PEOPLE ARE TALKING ABOUT THE SENATE EXCLUDING OR EXPELLING ROY MOORE IF HE’S ELECTED. Under Powell v. McCormack, Congress’s only role in seating members is to ensure that they meet the Constitutional requirements of age and residence. On expelling members, here’s what it says:

Nor is the distinction between exclusion and expulsion merely one of form. The misconduct for which Powell was charged occurred prior to the convening of the 90th Congress. On several occasions, the House has debated whether a member can be expelled for actions taken during a prior Congress, and the House’s own manual of procedure applicable in the 90th Congress states that “both Houses have distrusted their power to punish in such cases.” Rules of the House of Representatives, H.R.Doc. No. 529, 89th Cong., 2d Sess., 25 (1967); [p509] see G. Galloway, History of the House of Representatives 32 (1961). The House rules manual reflects positions taken by prior Congress.

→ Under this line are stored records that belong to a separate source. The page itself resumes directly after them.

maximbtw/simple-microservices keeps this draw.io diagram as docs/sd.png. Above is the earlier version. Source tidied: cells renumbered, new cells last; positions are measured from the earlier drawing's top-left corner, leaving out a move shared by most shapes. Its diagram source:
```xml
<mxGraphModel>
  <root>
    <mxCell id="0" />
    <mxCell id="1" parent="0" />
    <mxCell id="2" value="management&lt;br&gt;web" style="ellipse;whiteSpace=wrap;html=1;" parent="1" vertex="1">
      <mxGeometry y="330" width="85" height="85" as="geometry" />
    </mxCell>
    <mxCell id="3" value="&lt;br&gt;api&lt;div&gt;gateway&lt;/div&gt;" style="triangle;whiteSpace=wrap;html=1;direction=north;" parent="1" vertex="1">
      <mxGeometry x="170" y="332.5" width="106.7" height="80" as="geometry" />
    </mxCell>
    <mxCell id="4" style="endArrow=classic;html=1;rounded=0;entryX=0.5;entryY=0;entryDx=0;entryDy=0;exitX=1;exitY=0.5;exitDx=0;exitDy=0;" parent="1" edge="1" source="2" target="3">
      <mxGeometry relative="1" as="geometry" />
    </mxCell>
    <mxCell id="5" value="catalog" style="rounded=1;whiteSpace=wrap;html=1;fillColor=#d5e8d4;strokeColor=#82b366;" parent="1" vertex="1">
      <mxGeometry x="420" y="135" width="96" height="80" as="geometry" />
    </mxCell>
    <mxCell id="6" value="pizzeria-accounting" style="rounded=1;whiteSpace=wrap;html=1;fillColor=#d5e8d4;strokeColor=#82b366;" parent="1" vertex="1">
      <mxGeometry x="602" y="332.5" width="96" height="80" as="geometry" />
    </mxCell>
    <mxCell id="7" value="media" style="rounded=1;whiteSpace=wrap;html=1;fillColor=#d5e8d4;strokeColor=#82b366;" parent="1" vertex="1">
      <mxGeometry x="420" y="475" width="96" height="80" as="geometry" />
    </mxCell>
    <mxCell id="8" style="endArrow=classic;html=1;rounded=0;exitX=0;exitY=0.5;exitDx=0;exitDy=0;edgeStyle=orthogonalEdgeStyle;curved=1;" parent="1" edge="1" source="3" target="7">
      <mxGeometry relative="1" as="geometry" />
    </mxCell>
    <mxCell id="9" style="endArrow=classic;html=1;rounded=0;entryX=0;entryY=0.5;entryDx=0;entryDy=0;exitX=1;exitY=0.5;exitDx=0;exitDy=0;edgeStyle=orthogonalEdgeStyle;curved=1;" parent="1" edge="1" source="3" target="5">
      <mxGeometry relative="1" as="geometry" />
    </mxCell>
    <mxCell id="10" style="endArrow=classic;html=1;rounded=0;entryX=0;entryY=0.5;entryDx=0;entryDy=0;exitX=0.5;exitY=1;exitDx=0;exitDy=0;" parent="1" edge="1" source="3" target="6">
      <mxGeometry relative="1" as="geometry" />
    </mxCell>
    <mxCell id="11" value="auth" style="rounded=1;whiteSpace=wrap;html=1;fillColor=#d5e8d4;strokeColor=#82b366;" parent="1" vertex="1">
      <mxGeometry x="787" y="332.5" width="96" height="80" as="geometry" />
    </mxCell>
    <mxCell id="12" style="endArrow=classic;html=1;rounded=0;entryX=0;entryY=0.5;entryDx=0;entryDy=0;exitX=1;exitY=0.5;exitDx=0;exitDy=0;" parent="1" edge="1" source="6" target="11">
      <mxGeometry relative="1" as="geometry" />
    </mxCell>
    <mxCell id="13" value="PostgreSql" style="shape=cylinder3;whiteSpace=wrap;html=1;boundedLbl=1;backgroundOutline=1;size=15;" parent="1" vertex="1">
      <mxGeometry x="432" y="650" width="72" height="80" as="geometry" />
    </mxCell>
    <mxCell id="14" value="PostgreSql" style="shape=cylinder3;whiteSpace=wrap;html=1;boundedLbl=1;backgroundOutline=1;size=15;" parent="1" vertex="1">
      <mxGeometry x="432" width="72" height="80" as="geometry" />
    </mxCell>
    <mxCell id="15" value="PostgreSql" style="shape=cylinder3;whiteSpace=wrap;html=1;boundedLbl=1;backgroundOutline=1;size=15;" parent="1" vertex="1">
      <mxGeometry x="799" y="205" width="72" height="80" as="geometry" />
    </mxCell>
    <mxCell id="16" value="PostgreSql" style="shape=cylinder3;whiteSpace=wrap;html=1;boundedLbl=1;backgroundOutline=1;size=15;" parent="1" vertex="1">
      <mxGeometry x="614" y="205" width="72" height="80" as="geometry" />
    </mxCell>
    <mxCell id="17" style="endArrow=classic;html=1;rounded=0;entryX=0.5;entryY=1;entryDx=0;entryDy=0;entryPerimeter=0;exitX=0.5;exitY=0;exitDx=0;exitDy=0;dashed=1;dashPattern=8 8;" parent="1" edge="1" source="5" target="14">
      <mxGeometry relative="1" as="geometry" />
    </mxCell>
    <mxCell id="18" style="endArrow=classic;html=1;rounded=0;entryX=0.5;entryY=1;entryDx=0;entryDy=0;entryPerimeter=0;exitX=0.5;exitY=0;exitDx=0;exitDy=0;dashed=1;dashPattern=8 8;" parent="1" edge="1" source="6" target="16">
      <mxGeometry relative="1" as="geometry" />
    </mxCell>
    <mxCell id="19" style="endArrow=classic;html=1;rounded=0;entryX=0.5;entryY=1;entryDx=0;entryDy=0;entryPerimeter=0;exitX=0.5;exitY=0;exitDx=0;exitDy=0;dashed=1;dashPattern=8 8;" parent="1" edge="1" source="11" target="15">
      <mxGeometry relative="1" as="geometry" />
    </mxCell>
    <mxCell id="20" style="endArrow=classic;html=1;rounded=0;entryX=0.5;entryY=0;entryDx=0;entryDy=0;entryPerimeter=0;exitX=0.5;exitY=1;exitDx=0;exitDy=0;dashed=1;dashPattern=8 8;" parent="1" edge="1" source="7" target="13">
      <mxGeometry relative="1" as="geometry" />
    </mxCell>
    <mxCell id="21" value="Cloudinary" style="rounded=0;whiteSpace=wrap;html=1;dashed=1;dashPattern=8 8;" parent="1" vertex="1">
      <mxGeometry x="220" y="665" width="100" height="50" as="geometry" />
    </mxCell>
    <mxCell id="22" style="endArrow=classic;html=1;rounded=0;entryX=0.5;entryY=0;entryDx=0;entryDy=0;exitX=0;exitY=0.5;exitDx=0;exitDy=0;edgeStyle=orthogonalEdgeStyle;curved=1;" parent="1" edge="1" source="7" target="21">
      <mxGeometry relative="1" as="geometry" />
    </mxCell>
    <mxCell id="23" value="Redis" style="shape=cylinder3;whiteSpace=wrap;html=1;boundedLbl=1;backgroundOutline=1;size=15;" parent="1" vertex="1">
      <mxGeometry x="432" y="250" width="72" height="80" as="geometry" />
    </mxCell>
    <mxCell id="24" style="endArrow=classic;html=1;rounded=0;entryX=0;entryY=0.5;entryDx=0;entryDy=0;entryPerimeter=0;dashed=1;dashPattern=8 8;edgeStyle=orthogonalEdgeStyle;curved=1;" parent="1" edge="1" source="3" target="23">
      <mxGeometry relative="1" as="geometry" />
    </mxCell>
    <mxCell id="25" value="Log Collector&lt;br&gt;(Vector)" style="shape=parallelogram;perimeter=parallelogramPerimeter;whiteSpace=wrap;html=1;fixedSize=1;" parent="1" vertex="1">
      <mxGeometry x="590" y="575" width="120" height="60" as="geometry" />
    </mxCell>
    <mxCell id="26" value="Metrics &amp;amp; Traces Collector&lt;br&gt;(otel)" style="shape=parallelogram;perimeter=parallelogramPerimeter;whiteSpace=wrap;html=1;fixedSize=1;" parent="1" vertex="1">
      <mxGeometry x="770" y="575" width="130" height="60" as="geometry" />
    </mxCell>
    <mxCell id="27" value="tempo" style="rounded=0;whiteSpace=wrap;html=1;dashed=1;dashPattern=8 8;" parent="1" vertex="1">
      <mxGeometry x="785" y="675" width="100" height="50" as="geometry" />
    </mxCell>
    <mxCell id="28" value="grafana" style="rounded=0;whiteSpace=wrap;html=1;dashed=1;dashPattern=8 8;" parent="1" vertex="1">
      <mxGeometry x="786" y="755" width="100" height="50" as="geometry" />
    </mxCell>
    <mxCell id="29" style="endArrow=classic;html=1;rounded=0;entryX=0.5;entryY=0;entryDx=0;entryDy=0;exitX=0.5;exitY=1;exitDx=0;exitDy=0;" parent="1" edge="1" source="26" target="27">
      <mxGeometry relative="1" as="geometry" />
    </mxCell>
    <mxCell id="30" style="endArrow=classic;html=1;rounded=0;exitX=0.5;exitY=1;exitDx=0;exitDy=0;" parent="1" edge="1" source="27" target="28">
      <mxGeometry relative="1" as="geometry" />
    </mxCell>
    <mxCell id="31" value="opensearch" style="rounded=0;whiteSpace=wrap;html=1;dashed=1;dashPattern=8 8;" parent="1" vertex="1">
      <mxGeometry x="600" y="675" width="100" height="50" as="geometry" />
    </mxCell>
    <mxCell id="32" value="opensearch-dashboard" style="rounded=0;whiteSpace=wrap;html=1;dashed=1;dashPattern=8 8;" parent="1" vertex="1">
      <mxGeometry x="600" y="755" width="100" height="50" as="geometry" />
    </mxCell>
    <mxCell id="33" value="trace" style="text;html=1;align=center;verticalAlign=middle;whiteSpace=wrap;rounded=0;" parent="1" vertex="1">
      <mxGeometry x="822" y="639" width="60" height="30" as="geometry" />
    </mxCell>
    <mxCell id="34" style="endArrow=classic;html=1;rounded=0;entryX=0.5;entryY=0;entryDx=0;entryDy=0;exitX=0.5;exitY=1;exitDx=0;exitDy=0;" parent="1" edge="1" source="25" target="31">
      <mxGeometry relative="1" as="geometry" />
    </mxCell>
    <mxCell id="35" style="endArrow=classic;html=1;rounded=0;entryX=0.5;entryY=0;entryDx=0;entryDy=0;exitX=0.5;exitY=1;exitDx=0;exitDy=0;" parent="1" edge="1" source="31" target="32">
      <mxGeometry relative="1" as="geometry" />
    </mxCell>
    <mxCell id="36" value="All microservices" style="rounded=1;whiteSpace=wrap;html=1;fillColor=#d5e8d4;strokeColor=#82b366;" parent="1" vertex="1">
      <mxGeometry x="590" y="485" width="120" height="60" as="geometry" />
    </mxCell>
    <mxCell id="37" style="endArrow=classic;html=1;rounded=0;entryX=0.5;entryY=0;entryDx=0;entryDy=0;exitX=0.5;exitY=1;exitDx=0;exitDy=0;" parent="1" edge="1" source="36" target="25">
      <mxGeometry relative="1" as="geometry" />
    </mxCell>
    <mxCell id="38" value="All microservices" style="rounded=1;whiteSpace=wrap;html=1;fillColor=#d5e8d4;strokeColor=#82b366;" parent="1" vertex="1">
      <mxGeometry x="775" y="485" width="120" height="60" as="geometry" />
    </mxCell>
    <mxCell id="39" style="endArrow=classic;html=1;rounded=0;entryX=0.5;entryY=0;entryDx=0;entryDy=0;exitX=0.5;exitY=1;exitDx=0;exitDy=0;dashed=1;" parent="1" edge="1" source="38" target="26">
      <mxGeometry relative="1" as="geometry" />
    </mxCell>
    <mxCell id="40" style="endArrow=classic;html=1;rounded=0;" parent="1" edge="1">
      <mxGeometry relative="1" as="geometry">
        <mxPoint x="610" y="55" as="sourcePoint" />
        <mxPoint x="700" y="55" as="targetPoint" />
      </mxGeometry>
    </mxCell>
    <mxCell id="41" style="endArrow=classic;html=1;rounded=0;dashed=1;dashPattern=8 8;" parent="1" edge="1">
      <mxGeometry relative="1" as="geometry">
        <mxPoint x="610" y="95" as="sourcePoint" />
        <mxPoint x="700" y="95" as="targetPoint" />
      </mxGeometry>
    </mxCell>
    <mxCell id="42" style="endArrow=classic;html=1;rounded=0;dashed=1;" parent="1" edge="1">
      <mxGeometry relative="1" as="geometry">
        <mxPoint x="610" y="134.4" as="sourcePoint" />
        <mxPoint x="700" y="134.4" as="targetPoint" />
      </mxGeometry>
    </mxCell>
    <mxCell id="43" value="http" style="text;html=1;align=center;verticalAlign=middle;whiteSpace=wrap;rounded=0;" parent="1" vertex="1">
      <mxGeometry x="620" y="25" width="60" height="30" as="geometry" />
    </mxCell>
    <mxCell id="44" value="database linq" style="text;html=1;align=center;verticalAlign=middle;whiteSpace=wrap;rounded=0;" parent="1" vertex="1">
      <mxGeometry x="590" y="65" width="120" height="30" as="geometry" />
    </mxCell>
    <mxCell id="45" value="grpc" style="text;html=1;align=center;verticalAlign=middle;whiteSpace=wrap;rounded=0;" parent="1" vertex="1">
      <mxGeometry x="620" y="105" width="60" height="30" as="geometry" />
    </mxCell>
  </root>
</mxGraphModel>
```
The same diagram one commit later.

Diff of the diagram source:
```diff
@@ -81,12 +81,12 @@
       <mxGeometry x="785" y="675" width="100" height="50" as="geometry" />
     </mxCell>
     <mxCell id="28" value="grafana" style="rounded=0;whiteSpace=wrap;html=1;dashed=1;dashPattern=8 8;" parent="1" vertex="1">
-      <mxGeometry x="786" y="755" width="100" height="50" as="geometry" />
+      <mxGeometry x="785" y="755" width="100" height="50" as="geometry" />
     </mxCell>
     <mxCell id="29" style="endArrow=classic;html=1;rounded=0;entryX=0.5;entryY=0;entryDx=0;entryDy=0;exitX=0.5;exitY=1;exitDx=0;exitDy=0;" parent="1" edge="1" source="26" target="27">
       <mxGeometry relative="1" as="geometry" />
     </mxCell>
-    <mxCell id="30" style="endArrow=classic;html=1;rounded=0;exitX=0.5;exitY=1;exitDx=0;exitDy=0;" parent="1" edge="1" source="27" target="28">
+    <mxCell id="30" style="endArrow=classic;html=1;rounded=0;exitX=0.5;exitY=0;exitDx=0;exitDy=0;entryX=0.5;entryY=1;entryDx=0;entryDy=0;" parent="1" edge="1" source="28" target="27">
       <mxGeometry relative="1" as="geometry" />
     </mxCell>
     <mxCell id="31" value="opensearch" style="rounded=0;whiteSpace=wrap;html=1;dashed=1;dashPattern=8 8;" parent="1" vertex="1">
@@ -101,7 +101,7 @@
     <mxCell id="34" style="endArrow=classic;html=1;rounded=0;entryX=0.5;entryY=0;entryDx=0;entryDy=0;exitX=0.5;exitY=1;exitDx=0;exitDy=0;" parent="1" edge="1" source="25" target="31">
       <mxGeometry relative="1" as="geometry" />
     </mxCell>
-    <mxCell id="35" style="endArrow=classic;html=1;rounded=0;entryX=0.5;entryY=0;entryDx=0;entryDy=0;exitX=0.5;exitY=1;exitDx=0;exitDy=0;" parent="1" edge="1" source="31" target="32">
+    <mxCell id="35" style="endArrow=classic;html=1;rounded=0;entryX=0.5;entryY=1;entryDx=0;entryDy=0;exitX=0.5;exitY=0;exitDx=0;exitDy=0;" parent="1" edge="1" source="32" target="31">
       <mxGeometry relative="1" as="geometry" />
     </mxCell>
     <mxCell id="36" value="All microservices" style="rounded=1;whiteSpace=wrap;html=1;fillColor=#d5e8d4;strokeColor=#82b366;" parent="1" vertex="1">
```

For example, the report of the Select Committee appointed to consider the expulsion of John W. Langley states unequivocally that the House will not expel a member for misconduct committed during an earlier Congress:

[I]t must be said that with practical uniformity the precedents in such cases are to the effect that the House will not expel a Member for reprehensible action prior to his election as a Member, not even for conviction for an offense. On May 23, 1884, Speaker Carlisle decided that the House had no right to punish a Member for any offense alleged to have been committed previous to the time when he was elected a Member, and added, “That has been so frequently decided in the House that it is no longer a matter of dispute.”

I assume the same would apply to the Senate. I’m not sure if this is dictum or not, since the Court was (sort of) deciding whether Powell’s exclusion could also be interpreted as an expulsion, but it’s pretty on-point.

UPDATE: This piece takes a contrary view.